Old habits inherited from Christendom have shaped us to live and indeed even to thrive on antagonisms. Meanwhile, people outside the church look at us and see only conflict, anger, and even hate. Our witness to Christ is damaged. And as we enter the world, we've lost the wherewithal to engage what God is doing in Christ to save the world.The old habits of Christendom die slowly. And yet God, I contend, cannot work his mission for the world via the anger, antagonism, and violence that characterize the world apart from God. If the church is to open up a new space beyond enemies for the work of Christ in the world, it must do so by his Spirit, through his presence—David Fitch, The Church of Us vs. Them: Freedom from a Faith that Feeds on Making Enemies, p. 10-11.
Reconciliation is at the heart of the gospel, as St. Paul notes, "God was in Christ reconciling the world to himself.” We, the followers of Jesus are ambassadors taking that message of reconciliation in word and deed to the world.

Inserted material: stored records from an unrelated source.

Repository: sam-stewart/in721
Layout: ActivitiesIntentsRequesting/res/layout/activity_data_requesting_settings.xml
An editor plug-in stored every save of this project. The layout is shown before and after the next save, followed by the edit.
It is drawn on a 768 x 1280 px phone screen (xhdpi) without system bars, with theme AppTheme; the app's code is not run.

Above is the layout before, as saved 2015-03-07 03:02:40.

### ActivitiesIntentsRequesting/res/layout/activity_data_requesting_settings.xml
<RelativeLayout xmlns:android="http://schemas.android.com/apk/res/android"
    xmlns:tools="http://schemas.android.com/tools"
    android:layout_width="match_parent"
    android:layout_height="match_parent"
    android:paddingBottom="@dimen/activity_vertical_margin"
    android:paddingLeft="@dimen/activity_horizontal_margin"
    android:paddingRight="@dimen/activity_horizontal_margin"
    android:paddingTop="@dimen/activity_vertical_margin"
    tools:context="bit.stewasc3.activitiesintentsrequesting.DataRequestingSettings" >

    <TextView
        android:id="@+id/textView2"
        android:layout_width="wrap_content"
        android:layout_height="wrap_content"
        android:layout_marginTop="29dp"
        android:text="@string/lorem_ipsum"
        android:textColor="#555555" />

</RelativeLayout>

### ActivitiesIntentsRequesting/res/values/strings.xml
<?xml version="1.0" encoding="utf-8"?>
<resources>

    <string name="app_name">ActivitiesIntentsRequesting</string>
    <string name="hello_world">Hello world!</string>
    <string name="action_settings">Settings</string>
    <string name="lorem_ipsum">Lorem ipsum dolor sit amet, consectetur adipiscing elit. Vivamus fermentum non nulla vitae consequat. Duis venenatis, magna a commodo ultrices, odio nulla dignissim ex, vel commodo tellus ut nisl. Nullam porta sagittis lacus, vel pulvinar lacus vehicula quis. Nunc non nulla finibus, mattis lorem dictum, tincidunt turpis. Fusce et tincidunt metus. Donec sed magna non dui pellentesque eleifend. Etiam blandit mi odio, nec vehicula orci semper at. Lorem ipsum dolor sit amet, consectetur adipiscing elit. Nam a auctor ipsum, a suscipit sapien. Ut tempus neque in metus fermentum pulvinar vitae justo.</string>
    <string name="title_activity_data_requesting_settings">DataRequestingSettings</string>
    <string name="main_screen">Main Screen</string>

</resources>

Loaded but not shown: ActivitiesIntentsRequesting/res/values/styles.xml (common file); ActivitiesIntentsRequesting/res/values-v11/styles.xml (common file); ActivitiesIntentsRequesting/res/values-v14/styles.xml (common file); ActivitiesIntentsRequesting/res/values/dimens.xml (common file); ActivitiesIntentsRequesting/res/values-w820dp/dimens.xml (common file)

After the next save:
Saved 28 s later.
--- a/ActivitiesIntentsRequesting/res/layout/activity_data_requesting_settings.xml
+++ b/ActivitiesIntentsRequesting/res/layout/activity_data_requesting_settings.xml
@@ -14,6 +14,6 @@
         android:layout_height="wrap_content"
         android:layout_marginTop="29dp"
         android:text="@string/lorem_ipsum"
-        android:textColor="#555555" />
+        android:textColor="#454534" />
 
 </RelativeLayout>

But I contend that centuries of Christendom* have woefully undermined our calling as Christ's ambassadors.